Dataset:
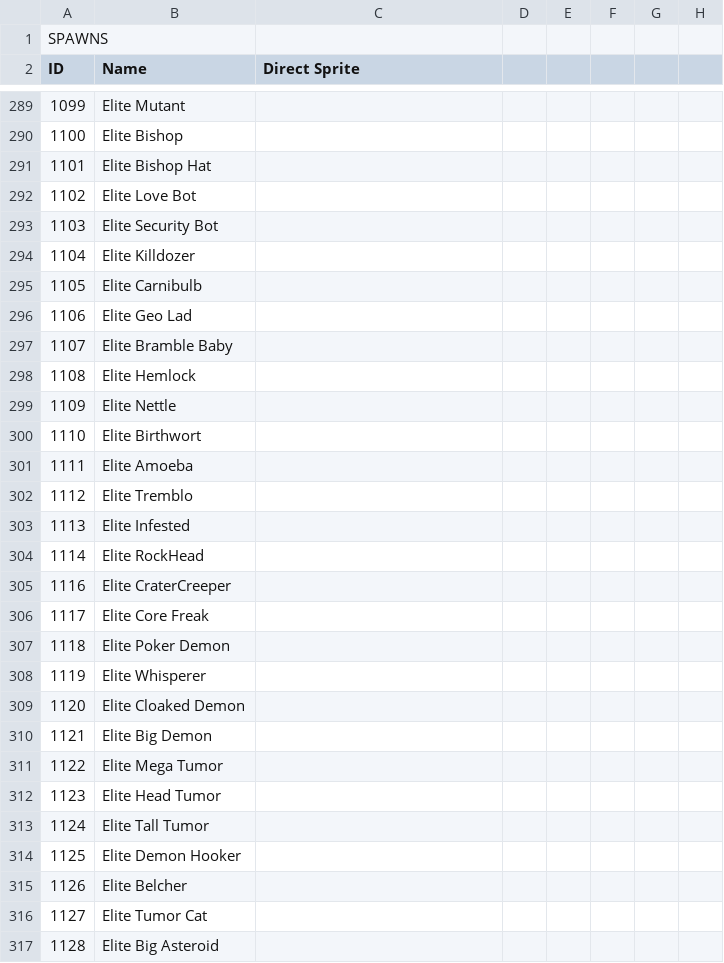
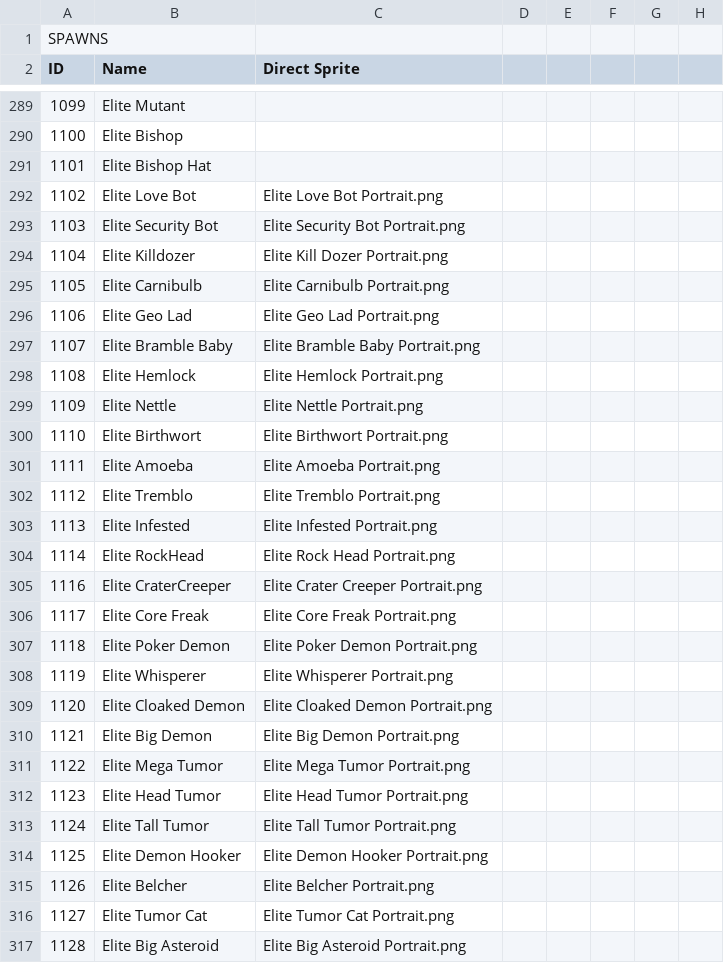
Before and after one commit to nickpastoria/Mewgenics-Level-Editor, a CSV file: sprite_cross_reference.csv, drawn as a sheet; only a part is shown, gaps mark what is left out; the diff covers the shown part only; the diff names each change by its address in the sheet, - before the commit and + after, or states it on an @@ line.

```diff
--- a/sprite_cross_reference.csv
+++ b/sprite_cross_reference.csv
-C292 (Direct Sprite): (empty)
+C292 (Direct Sprite): Elite Love Bot Portrait.png
-C293 (Direct Sprite): (empty)
+C293 (Direct Sprite): Elite Security Bot Portrait.png
-C294 (Direct Sprite): (empty)
+C294 (Direct Sprite): Elite Kill Dozer Portrait.png
-C295 (Direct Sprite): (empty)
+C295 (Direct Sprite): Elite Carnibulb Portrait.png
-C296 (Direct Sprite): (empty)
+C296 (Direct Sprite): Elite Geo Lad Portrait.png
-C297 (Direct Sprite): (empty)
+C297 (Direct Sprite): Elite Bramble Baby Portrait.png
-C298 (Direct Sprite): (empty)
+C298 (Direct Sprite): Elite Hemlock Portrait.png
-C299 (Direct Sprite): (empty)
+C299 (Direct Sprite): Elite Nettle Portrait.png
-C300 (Direct Sprite): (empty)
+C300 (Direct Sprite): Elite Birthwort Portrait.png
-C301 (Direct Sprite): (empty)
+C301 (Direct Sprite): Elite Amoeba Portrait.png
-C302 (Direct Sprite): (empty)
+C302 (Direct Sprite): Elite Tremblo Portrait.png
-C303 (Direct Sprite): (empty)
+C303 (Direct Sprite): Elite Infested Portrait.png
-C304 (Direct Sprite): (empty)
+C304 (Direct Sprite): Elite Rock Head Portrait.png
-C305 (Direct Sprite): (empty)
+C305 (Direct Sprite): Elite Crater Creeper Portrait.png
-C306 (Direct Sprite): (empty)
+C306 (Direct Sprite): Elite Core Freak Portrait.png
-C307 (Direct Sprite): (empty)
+C307 (Direct Sprite): Elite Poker Demon Portrait.png
-C308 (Direct Sprite): (empty)
+C308 (Direct Sprite): Elite Whisperer Portrait.png
-C309 (Direct Sprite): (empty)
+C309 (Direct Sprite): Elite Cloaked Demon Portrait.png
-C310 (Direct Sprite): (empty)
+C310 (Direct Sprite): Elite Big Demon Portrait.png
-C311 (Direct Sprite): (empty)
+C311 (Direct Sprite): Elite Mega Tumor Portrait.png
-C312 (Direct Sprite): (empty)
+C312 (Direct Sprite): Elite Head Tumor Portrait.png
-C313 (Direct Sprite): (empty)
+C313 (Direct Sprite): Elite Tall Tumor Portrait.png
-C314 (Direct Sprite): (empty)
+C314 (Direct Sprite): Elite Demon Hooker Portrait.png
-C315 (Direct Sprite): (empty)
+C315 (Direct Sprite): Elite Belcher Portrait.png
-C316 (Direct Sprite): (empty)
+C316 (Direct Sprite): Elite Tumor Cat Portrait.png
-C317 (Direct Sprite): (empty)
+C317 (Direct Sprite): Elite Big Asteroid Portrait.png
```
Also changed, not shown: 144 edited cells elsewhere in this file, 18 other files.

What is needed:
Return all the entries word for word, but omit any pictures they contain.

Solution to the exercise:
Before and after one commit to nickpastoria/Mewgenics-Level-Editor, a CSV file: sprite_cross_reference.csv, drawn as a sheet; only a part is shown, gaps mark what is left out; the diff covers the shown part only; the diff names each change by its address in the sheet, - before the commit and + after, or states it on an @@ line.

```diff
--- a/sprite_cross_reference.csv
+++ b/sprite_cross_reference.csv
-C292 (Direct Sprite): (empty)
+C292 (Direct Sprite): Elite Love Bot Portrait.png
-C293 (Direct Sprite): (empty)
+C293 (Direct Sprite): Elite Security Bot Portrait.png
-C294 (Direct Sprite): (empty)
+C294 (Direct Sprite): Elite Kill Dozer Portrait.png
-C295 (Direct Sprite): (empty)
+C295 (Direct Sprite): Elite Carnibulb Portrait.png
-C296 (Direct Sprite): (empty)
+C296 (Direct Sprite): Elite Geo Lad Portrait.png
-C297 (Direct Sprite): (empty)
+C297 (Direct Sprite): Elite Bramble Baby Portrait.png
-C298 (Direct Sprite): (empty)
+C298 (Direct Sprite): Elite Hemlock Portrait.png
-C299 (Direct Sprite): (empty)
+C299 (Direct Sprite): Elite Nettle Portrait.png
-C300 (Direct Sprite): (empty)
+C300 (Direct Sprite): Elite Birthwort Portrait.png
-C301 (Direct Sprite): (empty)
+C301 (Direct Sprite): Elite Amoeba Portrait.png
-C302 (Direct Sprite): (empty)
+C302 (Direct Sprite): Elite Tremblo Portrait.png
-C303 (Direct Sprite): (empty)
+C303 (Direct Sprite): Elite Infested Portrait.png
-C304 (Direct Sprite): (empty)
+C304 (Direct Sprite): Elite Rock Head Portrait.png
-C305 (Direct Sprite): (empty)
+C305 (Direct Sprite): Elite Crater Creeper Portrait.png
-C306 (Direct Sprite): (empty)
+C306 (Direct Sprite): Elite Core Freak Portrait.png
-C307 (Direct Sprite): (empty)
+C307 (Direct Sprite): Elite Poker Demon Portrait.png
-C308 (Direct Sprite): (empty)
+C308 (Direct Sprite): Elite Whisperer Portrait.png
-C309 (Direct Sprite): (empty)
+C309 (Direct Sprite): Elite Cloaked Demon Portrait.png
-C310 (Direct Sprite): (empty)
+C310 (Direct Sprite): Elite Big Demon Portrait.png
-C311 (Direct Sprite): (empty)
+C311 (Direct Sprite): Elite Mega Tumor Portrait.png
-C312 (Direct Sprite): (empty)
+C312 (Direct Sprite): Elite Head Tumor Portrait.png
-C313 (Direct Sprite): (empty)
+C313 (Direct Sprite): Elite Tall Tumor Portrait.png
-C314 (Direct Sprite): (empty)
+C314 (Direct Sprite): Elite Demon Hooker Portrait.png
-C315 (Direct Sprite): (empty)
+C315 (Direct Sprite): Elite Belcher Portrait.png
-C316 (Direct Sprite): (empty)
+C316 (Direct Sprite): Elite Tumor Cat Portrait.png
-C317 (Direct Sprite): (empty)
+C317 (Direct Sprite): Elite Big Asteroid Portrait.png
```
Also changed, not shown: 144 edited cells elsewhere in this file, 18 other files.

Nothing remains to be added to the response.